See also  The Temptation Of Eve by Agnes Repplier

[Footnote 1:
Nat. Hist. lib. ix. 56. Snails are still a common dish in Vienna, and are eaten with eggs. ]

[Footnote 2:
Dr. Lister published in the early part of the last century an amusing poem, “The Art of Cookery, in imitation of ‘Horace’s Art of Poetry.’” ]

[Footnote 3:
Genial. Dierum, II. 283, Lug. 1673. The writer has collected in this chapter a variety of curious particulars on this subject. ]

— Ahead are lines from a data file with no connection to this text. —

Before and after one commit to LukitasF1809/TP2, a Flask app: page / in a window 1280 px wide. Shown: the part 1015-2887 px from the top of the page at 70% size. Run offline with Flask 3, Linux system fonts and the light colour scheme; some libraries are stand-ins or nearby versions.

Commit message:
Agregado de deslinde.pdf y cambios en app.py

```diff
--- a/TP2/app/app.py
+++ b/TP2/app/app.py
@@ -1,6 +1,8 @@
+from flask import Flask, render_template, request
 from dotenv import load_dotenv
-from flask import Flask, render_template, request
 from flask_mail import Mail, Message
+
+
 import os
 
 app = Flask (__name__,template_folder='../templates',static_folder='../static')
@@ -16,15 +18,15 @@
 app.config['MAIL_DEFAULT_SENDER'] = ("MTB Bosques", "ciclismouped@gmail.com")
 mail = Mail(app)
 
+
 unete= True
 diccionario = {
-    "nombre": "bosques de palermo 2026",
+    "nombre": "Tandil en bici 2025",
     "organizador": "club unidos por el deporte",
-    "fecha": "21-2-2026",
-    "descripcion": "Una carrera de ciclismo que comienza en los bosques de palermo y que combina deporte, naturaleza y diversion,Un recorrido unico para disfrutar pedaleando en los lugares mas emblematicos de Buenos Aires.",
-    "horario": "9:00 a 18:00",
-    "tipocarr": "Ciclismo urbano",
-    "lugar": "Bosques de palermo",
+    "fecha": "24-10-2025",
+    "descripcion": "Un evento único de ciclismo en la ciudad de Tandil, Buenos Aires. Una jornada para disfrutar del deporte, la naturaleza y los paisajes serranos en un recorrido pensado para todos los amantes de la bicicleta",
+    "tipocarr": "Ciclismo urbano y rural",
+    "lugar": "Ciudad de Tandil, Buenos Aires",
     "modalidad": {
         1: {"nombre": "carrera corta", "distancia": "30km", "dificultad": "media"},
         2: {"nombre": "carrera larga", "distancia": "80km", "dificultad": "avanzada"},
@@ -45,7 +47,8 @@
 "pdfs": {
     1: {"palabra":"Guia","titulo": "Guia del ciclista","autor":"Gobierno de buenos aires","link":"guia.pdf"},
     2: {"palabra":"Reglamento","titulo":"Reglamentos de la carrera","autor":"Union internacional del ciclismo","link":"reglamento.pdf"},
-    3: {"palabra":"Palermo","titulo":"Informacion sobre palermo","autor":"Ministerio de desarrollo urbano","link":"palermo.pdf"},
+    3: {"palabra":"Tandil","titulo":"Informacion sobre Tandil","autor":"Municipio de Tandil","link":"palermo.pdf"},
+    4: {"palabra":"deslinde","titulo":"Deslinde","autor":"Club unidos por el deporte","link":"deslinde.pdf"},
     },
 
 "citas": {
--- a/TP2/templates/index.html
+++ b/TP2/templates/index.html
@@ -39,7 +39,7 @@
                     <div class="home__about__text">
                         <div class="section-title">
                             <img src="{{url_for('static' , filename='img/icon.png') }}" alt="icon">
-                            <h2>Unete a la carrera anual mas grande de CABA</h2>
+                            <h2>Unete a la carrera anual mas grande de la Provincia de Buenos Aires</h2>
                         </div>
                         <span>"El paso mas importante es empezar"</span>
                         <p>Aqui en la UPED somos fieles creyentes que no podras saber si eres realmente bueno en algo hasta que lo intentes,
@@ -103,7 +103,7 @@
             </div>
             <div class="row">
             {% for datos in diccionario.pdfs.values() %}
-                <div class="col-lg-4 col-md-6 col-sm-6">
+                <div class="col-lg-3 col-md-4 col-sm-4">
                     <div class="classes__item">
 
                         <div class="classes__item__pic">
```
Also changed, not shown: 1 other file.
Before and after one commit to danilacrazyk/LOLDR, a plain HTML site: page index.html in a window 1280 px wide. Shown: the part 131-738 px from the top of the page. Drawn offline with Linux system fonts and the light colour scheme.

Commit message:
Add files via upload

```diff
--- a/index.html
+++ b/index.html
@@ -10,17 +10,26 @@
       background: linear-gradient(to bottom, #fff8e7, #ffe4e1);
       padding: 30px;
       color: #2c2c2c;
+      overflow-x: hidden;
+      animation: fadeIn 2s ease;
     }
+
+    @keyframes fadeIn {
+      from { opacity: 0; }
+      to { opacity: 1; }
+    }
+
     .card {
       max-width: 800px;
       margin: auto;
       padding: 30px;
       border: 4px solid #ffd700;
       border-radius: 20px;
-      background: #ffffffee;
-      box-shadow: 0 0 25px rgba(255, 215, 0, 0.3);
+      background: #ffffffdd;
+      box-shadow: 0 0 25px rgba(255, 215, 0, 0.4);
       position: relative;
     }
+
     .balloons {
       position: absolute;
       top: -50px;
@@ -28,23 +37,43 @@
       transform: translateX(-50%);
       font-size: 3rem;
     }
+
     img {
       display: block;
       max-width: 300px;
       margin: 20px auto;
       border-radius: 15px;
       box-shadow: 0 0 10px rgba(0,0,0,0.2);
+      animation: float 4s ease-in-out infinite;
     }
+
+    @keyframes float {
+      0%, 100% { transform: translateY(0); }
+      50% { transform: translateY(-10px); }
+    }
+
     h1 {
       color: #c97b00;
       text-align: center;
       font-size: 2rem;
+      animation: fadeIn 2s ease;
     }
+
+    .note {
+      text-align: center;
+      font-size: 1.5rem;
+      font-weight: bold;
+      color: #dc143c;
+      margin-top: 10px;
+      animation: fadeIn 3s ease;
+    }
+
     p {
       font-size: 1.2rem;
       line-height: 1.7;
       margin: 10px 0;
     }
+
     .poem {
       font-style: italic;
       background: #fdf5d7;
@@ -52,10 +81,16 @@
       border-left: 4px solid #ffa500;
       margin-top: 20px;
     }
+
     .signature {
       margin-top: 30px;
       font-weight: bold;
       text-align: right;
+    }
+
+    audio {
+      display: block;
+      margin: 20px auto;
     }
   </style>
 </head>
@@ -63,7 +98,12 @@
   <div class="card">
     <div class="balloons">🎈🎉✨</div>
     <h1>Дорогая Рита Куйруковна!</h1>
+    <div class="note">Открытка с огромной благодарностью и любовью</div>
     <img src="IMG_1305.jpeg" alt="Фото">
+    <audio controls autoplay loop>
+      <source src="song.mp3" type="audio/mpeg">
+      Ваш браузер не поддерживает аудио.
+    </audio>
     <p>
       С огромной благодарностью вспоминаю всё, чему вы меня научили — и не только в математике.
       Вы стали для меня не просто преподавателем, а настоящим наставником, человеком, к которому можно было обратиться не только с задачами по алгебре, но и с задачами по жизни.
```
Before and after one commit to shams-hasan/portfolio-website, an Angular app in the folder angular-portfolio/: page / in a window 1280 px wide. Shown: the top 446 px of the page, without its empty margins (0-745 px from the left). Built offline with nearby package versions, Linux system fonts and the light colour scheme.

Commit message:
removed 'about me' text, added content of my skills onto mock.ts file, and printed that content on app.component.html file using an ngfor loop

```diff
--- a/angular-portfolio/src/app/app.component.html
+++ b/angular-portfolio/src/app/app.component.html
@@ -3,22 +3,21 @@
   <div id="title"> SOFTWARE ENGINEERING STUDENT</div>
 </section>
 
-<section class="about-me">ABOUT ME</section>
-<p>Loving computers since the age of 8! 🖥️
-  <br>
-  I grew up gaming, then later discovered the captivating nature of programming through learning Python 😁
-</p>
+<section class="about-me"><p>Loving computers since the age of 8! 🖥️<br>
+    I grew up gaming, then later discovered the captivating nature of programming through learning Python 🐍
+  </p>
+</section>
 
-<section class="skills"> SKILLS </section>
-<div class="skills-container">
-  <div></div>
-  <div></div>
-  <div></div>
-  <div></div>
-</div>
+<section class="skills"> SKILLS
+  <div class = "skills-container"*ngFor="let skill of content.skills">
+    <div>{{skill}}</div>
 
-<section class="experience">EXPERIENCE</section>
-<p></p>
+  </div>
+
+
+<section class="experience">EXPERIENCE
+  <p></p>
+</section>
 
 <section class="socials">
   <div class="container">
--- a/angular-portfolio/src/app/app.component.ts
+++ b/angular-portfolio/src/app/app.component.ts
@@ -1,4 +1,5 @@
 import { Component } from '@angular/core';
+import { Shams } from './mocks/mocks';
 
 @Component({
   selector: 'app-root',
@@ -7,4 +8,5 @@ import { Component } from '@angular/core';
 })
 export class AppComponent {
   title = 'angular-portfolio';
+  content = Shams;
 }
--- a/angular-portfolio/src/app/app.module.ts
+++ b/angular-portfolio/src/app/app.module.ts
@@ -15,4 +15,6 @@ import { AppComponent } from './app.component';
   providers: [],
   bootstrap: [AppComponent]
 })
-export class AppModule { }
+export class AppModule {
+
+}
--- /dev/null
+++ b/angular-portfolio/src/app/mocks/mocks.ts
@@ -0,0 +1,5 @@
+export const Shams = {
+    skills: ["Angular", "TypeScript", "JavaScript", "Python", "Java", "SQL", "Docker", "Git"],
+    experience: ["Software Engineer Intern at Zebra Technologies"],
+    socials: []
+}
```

[Footnote 4:
The commentators have not been able always to assign known names to the great variety of fish, particularly sea-fish, the ancients used, many of which we should revolt at. One of their dainties was a shell-fish, prickly like a hedgehog, called Echinus. They ate the dog-fish, the star-fish, porpoises or sea-hogs, and even seals. In Dr. Moffet’s “Regiment of Diet,” an exceeding curious writer of the reign of Elizabeth, republished by Oldys, may be found an ample account of the “sea-fish” used by the ancients.–Whatever the Glociscus was, it seems to have been of great size, and a shell-fish, as we may infer from the following curious passage in Athenaeus. A father, informed that his son is leading a dissolute life, enraged, remonstrates with his pedagogue:–“Knave! thou art the fault! hast thou ever known a philosopher yield himself so entirely to the pleasures thou tellest me of?” The pedagogue replies by a Yes! and that the sages of the Portico are great drunkards, and none know better than they how to attack a Glociscus. ]

[Footnote 5:
Ben Jonson, in his “Staple of News,” seems to have had these passages in view when he wrote:–

A master cook! Why, he’s the man of men
For a professor, he designes, he drawes.
He paints, he carves, he builds, he fortifies;
Makes citadels of curious fowl and fish.
Some he dry-dishes, some moats round with broths,
Mounts marrow-bones, cuts fifty-angled custards,
Bears bulwark pies, and for his outerworks
He raiseth ramparts of immortal crust;
And teacheth all the tactics at one dinner:
What rankes, what files to put his dishes in;
The whole art military. Then he knows
The influence of the stars upon his meats,
And all their seasons, tempers, qualities;
And so to fit his relishes and sauces,
He has Nature in a pot, ‘bove all the chemists,
Or airy brethren of the rosy-cross.
He is an architect, an ingineer,
A soldier, a physician, a philosopher,
A general mathematician!

[Footnote 6:
Sat. iv. 140. ]

Leave a Reply 0

Your email address will not be published. Required fields are marked *